Via Panda's Thumb, P.Z. Meyers reviews the evolution of the senses. Our senses of sight, taste and smell (and also some pheremone responses) all first register items in the environment via a closely related set of proteins called G-protein coupled receptors. It turns out that this family is very ancient, and also occurs in bacteria. Other senses, namely hearing, touch, and balance,l register at the cell level when physical shearing of the cell surfacel activates a family of proteins known in mammals as TRP channels.
The new work discussed by Meyers, which appeared in Nature a while back, describes an ancient pedigree for the TRP-like channels as well. There are fungal and bacterial proteins which also register physical stress at the cell surface, and some are direct homologs to the mammalian proteins.
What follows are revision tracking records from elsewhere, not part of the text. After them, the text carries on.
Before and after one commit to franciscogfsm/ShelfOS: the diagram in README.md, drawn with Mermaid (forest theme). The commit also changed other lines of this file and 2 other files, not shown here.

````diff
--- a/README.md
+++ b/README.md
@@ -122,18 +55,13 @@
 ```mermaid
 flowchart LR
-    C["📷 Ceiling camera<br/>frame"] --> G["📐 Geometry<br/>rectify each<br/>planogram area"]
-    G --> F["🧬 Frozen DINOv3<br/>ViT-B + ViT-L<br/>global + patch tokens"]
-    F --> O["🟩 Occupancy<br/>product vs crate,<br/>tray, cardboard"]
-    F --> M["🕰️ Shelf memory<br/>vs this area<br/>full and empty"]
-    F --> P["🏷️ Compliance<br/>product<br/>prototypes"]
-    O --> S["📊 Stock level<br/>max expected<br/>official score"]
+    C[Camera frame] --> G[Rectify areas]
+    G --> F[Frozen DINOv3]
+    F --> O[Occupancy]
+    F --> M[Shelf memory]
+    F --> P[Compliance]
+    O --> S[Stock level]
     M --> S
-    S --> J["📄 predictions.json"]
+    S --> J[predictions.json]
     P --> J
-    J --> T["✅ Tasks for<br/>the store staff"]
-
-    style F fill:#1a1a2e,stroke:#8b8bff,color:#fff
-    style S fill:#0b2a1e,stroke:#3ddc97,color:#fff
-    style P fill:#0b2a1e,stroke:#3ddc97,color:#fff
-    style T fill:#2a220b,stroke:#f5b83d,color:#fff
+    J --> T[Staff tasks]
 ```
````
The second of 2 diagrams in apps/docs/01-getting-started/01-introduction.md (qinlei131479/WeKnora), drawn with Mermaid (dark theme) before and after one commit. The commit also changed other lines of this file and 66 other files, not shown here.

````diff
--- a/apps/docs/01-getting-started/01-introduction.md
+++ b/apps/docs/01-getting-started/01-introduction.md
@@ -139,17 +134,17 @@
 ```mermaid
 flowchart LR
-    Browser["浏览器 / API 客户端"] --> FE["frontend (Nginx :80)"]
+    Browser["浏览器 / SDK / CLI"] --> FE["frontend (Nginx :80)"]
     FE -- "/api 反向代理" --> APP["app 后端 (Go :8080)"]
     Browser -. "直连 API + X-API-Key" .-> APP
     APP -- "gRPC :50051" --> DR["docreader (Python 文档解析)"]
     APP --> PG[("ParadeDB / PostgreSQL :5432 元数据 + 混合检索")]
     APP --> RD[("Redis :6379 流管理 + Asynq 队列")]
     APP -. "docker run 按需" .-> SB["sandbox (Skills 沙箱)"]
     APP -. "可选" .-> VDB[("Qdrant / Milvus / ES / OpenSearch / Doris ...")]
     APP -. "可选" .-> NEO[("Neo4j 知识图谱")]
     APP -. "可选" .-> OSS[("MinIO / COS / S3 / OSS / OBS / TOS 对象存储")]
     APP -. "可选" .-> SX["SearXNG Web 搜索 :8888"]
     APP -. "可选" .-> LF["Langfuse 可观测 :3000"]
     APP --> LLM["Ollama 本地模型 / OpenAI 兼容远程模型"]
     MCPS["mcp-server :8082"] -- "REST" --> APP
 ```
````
The hypothesis of the review is that bacteria evolved G-protein coupled channels to detect soluble items in their surround, and mechanosensory channels to detect physical stress. These inventions, once established, became highly portable widgets to solve a large number of sensory problems. Truly a great demonstration of the Panda's Thumb principle-- that natural selection tweaks working solutions rather than designing anew.